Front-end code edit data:

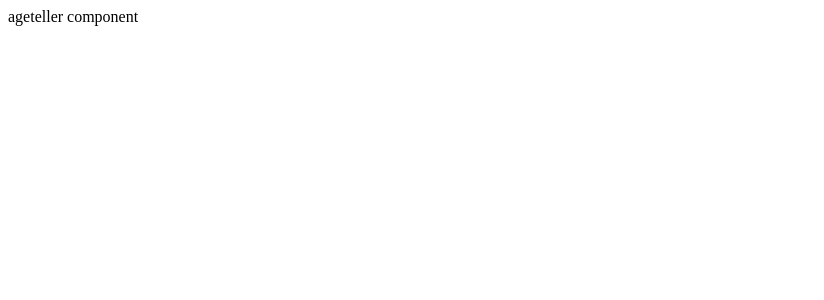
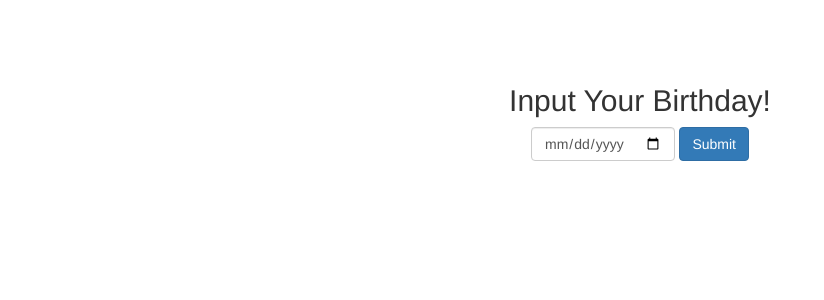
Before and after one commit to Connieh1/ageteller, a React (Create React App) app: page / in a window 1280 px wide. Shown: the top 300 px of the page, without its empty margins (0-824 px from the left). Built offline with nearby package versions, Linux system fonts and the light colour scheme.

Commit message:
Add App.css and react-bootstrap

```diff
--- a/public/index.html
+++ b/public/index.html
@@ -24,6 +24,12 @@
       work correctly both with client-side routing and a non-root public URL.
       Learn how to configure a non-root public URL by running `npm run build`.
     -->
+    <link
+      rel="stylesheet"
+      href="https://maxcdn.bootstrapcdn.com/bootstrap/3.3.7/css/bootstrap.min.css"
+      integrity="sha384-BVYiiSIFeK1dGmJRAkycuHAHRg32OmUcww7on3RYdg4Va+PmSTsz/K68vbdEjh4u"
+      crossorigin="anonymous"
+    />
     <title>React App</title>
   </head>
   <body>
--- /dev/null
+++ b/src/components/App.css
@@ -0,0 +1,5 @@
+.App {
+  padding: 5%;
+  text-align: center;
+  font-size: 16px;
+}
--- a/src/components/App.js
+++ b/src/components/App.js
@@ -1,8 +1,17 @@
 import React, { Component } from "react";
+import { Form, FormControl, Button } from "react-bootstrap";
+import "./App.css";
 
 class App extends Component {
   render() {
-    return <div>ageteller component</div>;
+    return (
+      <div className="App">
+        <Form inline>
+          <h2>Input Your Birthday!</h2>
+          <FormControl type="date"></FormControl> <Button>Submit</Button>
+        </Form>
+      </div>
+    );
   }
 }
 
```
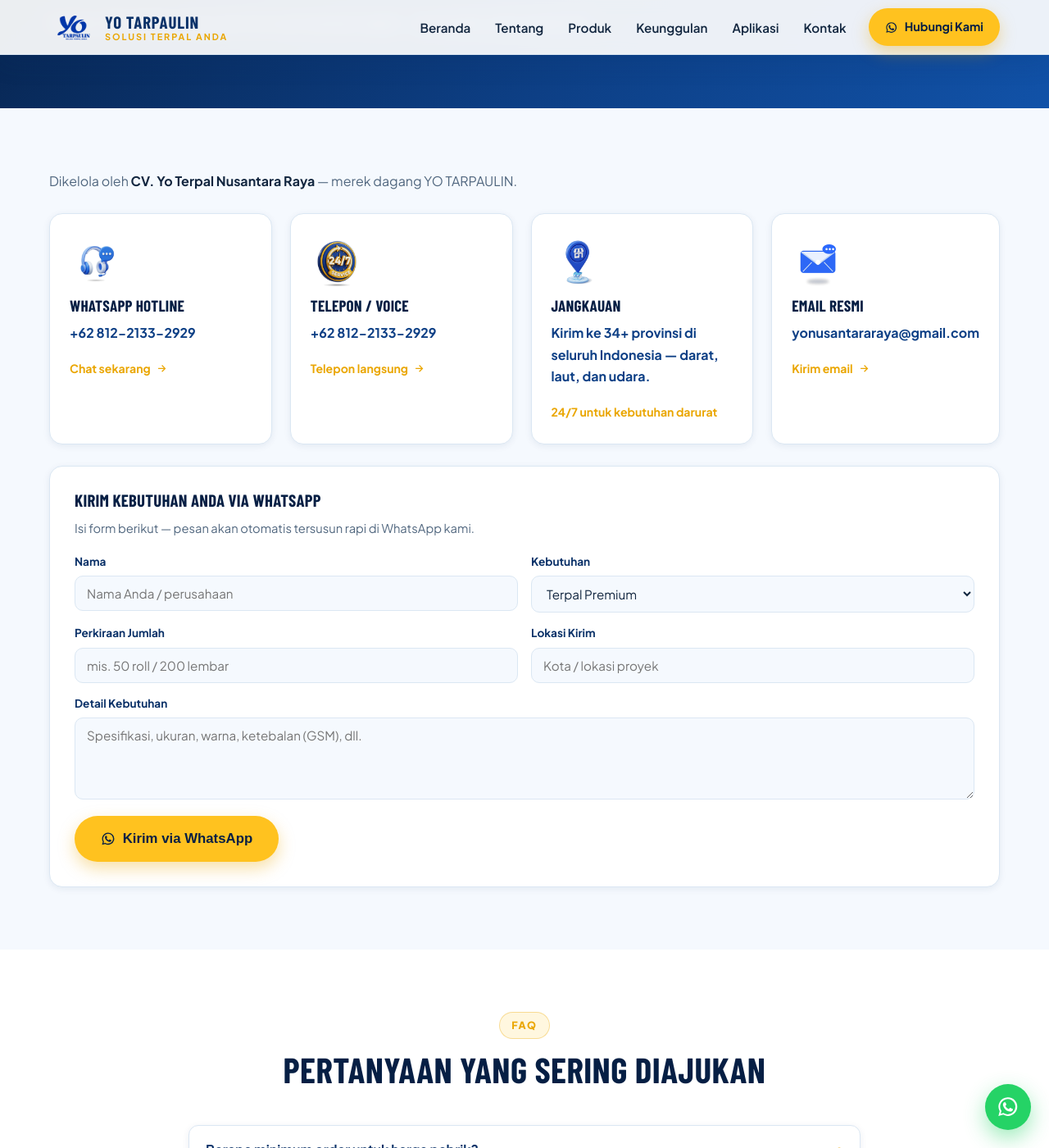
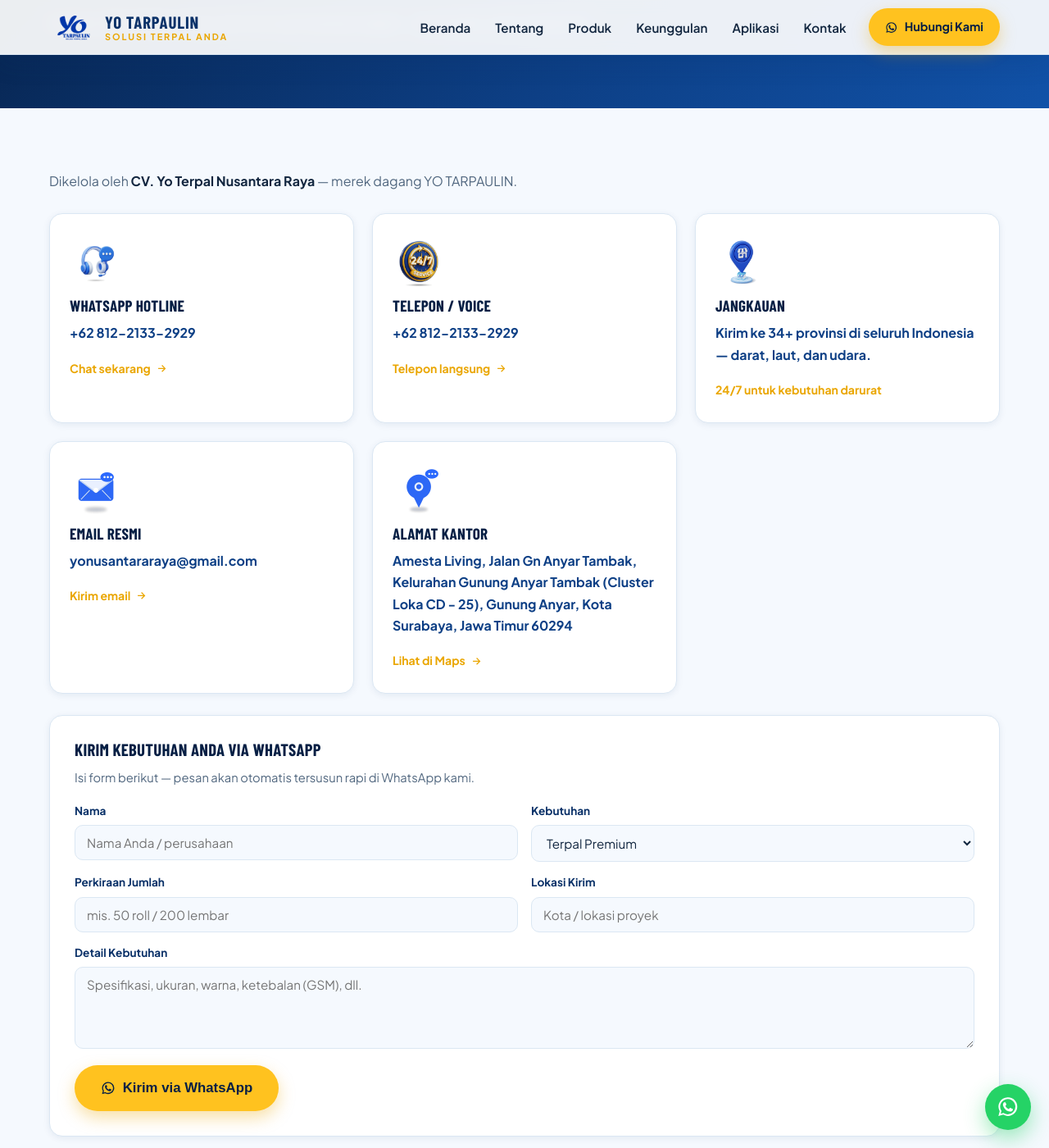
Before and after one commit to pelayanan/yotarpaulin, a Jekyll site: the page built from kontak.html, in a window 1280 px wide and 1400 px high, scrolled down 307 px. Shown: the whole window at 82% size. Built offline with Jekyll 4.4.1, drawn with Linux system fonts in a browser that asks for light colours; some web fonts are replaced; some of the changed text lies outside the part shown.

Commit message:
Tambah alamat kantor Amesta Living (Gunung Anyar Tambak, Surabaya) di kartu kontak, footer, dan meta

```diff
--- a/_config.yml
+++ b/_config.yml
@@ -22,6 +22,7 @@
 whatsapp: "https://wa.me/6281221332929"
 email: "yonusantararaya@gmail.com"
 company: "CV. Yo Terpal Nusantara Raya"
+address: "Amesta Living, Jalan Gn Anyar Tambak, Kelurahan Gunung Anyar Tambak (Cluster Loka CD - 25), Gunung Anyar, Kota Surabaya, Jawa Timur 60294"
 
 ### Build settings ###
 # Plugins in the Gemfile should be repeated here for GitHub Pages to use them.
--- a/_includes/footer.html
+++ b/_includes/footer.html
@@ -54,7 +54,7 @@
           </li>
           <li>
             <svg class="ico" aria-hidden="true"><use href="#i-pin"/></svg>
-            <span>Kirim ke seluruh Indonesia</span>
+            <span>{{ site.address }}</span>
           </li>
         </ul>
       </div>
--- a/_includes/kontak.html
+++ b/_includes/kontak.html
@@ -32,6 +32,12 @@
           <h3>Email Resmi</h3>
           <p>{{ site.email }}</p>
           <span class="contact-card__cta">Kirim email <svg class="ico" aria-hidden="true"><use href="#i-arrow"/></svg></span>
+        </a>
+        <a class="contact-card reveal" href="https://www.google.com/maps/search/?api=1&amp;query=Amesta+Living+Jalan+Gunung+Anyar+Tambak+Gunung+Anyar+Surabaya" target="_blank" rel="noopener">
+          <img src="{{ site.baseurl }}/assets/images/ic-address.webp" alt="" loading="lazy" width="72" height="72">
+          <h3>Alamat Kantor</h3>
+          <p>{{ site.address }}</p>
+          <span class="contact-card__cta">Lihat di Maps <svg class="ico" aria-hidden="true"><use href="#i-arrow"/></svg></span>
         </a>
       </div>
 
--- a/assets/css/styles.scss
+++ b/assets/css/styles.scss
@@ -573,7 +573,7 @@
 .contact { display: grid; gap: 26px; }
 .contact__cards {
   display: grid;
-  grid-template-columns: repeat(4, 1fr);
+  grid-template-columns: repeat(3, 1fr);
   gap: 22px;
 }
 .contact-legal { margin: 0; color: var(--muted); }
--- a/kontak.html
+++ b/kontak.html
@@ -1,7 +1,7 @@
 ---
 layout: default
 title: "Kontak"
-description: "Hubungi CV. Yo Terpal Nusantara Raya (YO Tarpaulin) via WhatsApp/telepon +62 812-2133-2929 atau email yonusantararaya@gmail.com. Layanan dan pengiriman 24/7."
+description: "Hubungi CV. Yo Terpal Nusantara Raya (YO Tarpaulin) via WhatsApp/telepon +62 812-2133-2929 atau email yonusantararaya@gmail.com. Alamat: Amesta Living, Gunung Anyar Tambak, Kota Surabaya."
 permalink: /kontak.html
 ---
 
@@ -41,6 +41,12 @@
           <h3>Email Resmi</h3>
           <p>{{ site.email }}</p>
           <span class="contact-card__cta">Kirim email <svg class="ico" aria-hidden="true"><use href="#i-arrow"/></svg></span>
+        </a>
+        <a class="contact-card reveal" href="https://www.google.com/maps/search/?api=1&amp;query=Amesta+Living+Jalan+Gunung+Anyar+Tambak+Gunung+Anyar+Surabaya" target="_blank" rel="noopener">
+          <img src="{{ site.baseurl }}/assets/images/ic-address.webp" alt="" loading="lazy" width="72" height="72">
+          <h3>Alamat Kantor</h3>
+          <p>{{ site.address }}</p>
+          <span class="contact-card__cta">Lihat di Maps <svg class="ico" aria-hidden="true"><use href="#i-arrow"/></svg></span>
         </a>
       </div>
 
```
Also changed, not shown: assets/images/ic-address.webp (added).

→ **What the task requires**: Among the lines above, find each one containing the string "assets" and copy it.

→ **Completed exercise**:
+          <img src="{{ site.baseurl }}/assets/images/ic-address.webp" alt="" loading="lazy" width="72" height="72">
--- a/assets/css/styles.scss
+++ b/assets/css/styles.scss
+          <img src="{{ site.baseurl }}/assets/images/ic-address.webp" alt="" loading="lazy" width="72" height="72">
Also changed, not shown: assets/images/ic-address.webp (added).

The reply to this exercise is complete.